[RECORDS FOR THIS TASK]
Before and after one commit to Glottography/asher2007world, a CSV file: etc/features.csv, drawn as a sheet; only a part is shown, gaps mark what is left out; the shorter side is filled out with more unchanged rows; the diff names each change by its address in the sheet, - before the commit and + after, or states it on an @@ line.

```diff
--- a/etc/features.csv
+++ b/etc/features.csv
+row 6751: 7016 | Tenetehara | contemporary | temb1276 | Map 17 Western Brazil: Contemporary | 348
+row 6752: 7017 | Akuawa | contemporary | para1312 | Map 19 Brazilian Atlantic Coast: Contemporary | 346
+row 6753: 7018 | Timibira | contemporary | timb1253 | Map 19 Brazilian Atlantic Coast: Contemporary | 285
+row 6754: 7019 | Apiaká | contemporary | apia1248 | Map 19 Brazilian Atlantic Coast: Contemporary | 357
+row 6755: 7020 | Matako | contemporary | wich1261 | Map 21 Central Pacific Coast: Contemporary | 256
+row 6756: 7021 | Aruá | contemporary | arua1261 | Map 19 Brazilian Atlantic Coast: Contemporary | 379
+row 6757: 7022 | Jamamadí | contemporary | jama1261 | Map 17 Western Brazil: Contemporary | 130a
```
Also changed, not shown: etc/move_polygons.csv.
[/RECORDS FOR THIS TASK]
• _ASSIGNED TASK_
Which lines in the records above contain the word "Western"? Copy each one.

• _REPLY_
+row 6751: 7016 | Tenetehara | contemporary | temb1276 | Map 17 Western Brazil: Contemporary | 348
+row 6757: 7022 | Jamamadí | contemporary | jama1261 | Map 17 Western Brazil: Contemporary | 130a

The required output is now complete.